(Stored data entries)

[Start of Attachment]

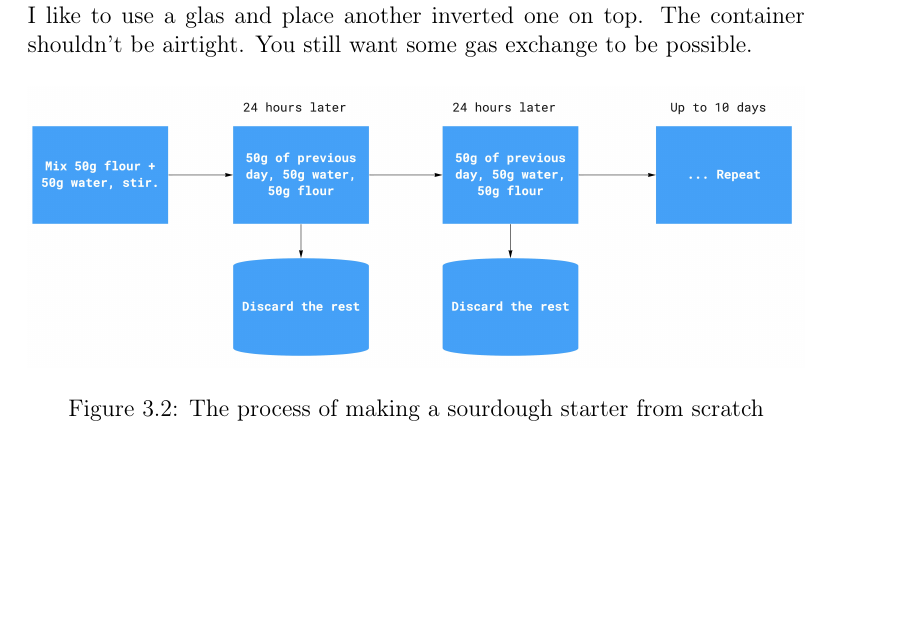
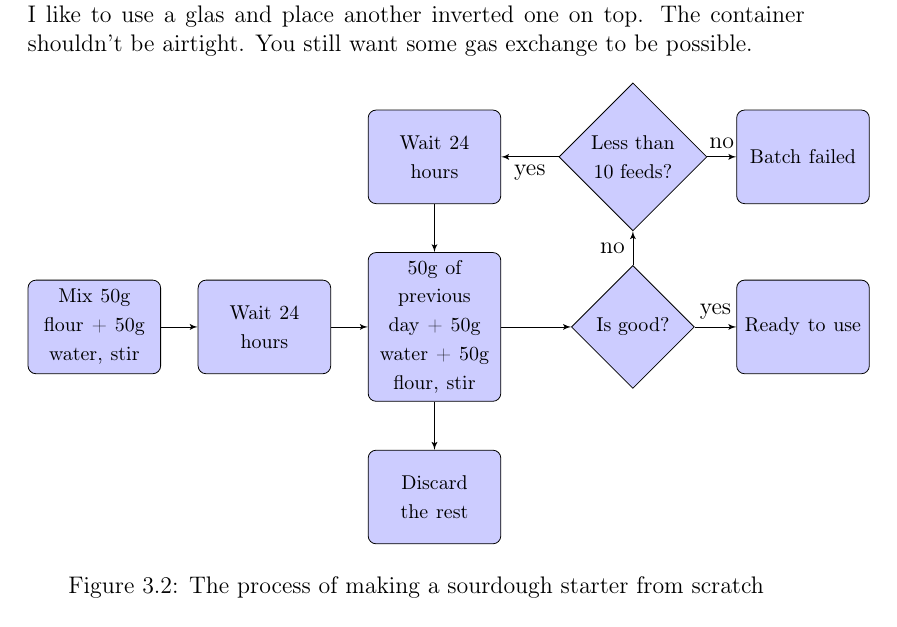
Before and after one commit to hendricius/the-sourdough-framework, a LaTeX thesis (book/book.tex, which reads book/sourdough-starter/sourdough-starter.tex): part of page 38 of 119, cut so that both start at the same text, the shorter picture padded with empty space. Compiled offline with pdfLaTeX.

Commit message:
Sourdough start tikz flowchart (#23)
Recreating the sourdough flowchart in tikz.

```diff
--- a/book/book.tex
+++ b/book/book.tex
@@ -20,6 +20,9 @@
     allcolors=black
 }
 
+\usepackage{tikz}
+\usetikzlibrary{shapes,arrows}
+
 \graphicspath{
   {./images/}
   {./troubleshooting/}
@@ -36,6 +39,16 @@
 \advance\cftsecnumwidth 0.5em\relax
 \advance\cftsubsecindent 0.5em\relax
 \advance\cftsubsecnumwidth 0.5em\relax
+
+% Define block styles
+\tikzstyle{decision} = [diamond, draw, fill=blue!20,
+    text width=4.5em, text badly centered, node distance=3cm, inner sep=0pt]
+\tikzstyle{block} = [rectangle, draw, fill=blue!20,
+    text width=5em, text centered, rounded corners, minimum height=4em]
+\tikzstyle{line} = [draw, -latex']
+\tikzstyle{cloud} = [draw, ellipse,fill=red!20, node distance=3cm,
+    minimum height=2em]
+
 \begin{document}
 
 \begin{titlepage}
--- a/book/sourdough-starter/sourdough-starter.tex
+++ b/book/sourdough-starter/sourdough-starter.tex
@@ -131,7 +131,26 @@ use a glas and place another inverted one on top. The container shouldn't
 be airtight. You still want some gas exchange to be possible.
 
 \begin{figure}[!htb]
-  \includegraphics[width=\textwidth]{sourdough-starter-process.jpg}
+  \begin{tikzpicture}[node distance = 3cm, auto]
+   	\node [block] (init) {\footnotesize Mix 50g flour + 50g water, stir};
+	\node [block, right of=init, node distance=3cm] (wait1) {\footnotesize Wait 24 hours};
+	\path [line] (init) -- (wait1);
+	\node [block, right of=wait1, node distance=3cm] (feed) {\footnotesize 50g of previous day + 50g water + 50g flour, stir};
+	\path [line] (wait1) -- (feed);
+	\node [block, below of=feed] (discard) {\footnotesize Discard the rest};
+	\path [line] (feed) -- (discard);
+    \node [decision, right of=feed, node distance=3.5cm] (decide) {\footnotesize Is good?};
+    \node [decision, above of=decide, node distance=3cm] (timeout) {\footnotesize Less than 10 feeds?};
+	\node [block, above of=feed, node distance=3cm] (wait2) {\footnotesize Wait 24 hours};
+    \node [block, right of=timeout, node distance=3cm] (discard2) {\footnotesize Batch failed};
+	\path [line] (timeout) -- node{no} (discard2);
+	\path [line] (timeout) -- node{yes} (wait2);
+	\path [line] (feed) -- (decide);
+    \node [block, right of=decide, node distance=3cm] (use) {\footnotesize Ready to use};
+	\path [line] (decide) -- node{no} (timeout);
+	\path [line] (wait2) -- (feed);
+	\path [line] (decide) -- node{yes} (use);
+  \end{tikzpicture}
   \caption{The process of making a sourdough starter from scratch}
   \label{fig:sourdough-starter-process}
 \end{figure}
```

[End of Attachment]

[Your instructions]:
Leaving aside the images, write out the entries above word for word.

[Solution to the exercise]:
Before and after one commit to hendricius/the-sourdough-framework, a LaTeX thesis (book/book.tex, which reads book/sourdough-starter/sourdough-starter.tex): part of page 38 of 119, cut so that both start at the same text, the shorter picture padded with empty space. Compiled offline with pdfLaTeX.

Commit message:
Sourdough start tikz flowchart (#23)
Recreating the sourdough flowchart in tikz.

```diff
--- a/book/book.tex
+++ b/book/book.tex
@@ -20,6 +20,9 @@
     allcolors=black
 }
 
+\usepackage{tikz}
+\usetikzlibrary{shapes,arrows}
+
 \graphicspath{
   {./images/}
   {./troubleshooting/}
@@ -36,6 +39,16 @@
 \advance\cftsecnumwidth 0.5em\relax
 \advance\cftsubsecindent 0.5em\relax
 \advance\cftsubsecnumwidth 0.5em\relax
+
+% Define block styles
+\tikzstyle{decision} = [diamond, draw, fill=blue!20,
+    text width=4.5em, text badly centered, node distance=3cm, inner sep=0pt]
+\tikzstyle{block} = [rectangle, draw, fill=blue!20,
+    text width=5em, text centered, rounded corners, minimum height=4em]
+\tikzstyle{line} = [draw, -latex']
+\tikzstyle{cloud} = [draw, ellipse,fill=red!20, node distance=3cm,
+    minimum height=2em]
+
 \begin{document}
 
 \begin{titlepage}
--- a/book/sourdough-starter/sourdough-starter.tex
+++ b/book/sourdough-starter/sourdough-starter.tex
@@ -131,7 +131,26 @@ use a glas and place another inverted one on top. The container shouldn't
 be airtight. You still want some gas exchange to be possible.
 
 \begin{figure}[!htb]
-  \includegraphics[width=\textwidth]{sourdough-starter-process.jpg}
+  \begin{tikzpicture}[node distance = 3cm, auto]
+   	\node [block] (init) {\footnotesize Mix 50g flour + 50g water, stir};
+	\node [block, right of=init, node distance=3cm] (wait1) {\footnotesize Wait 24 hours};
+	\path [line] (init) -- (wait1);
+	\node [block, right of=wait1, node distance=3cm] (feed) {\footnotesize 50g of previous day + 50g water + 50g flour, stir};
+	\path [line] (wait1) -- (feed);
+	\node [block, below of=feed] (discard) {\footnotesize Discard the rest};
+	\path [line] (feed) -- (discard);
+    \node [decision, right of=feed, node distance=3.5cm] (decide) {\footnotesize Is good?};
+    \node [decision, above of=decide, node distance=3cm] (timeout) {\footnotesize Less than 10 feeds?};
+	\node [block, above of=feed, node distance=3cm] (wait2) {\footnotesize Wait 24 hours};
+    \node [block, right of=timeout, node distance=3cm] (discard2) {\footnotesize Batch failed};
+	\path [line] (timeout) -- node{no} (discard2);
+	\path [line] (timeout) -- node{yes} (wait2);
+	\path [line] (feed) -- (decide);
+    \node [block, right of=decide, node distance=3cm] (use) {\footnotesize Ready to use};
+	\path [line] (decide) -- node{no} (timeout);
+	\path [line] (wait2) -- (feed);
+	\path [line] (decide) -- node{yes} (use);
+  \end{tikzpicture}
   \caption{The process of making a sourdough starter from scratch}
   \label{fig:sourdough-starter-process}
 \end{figure}
```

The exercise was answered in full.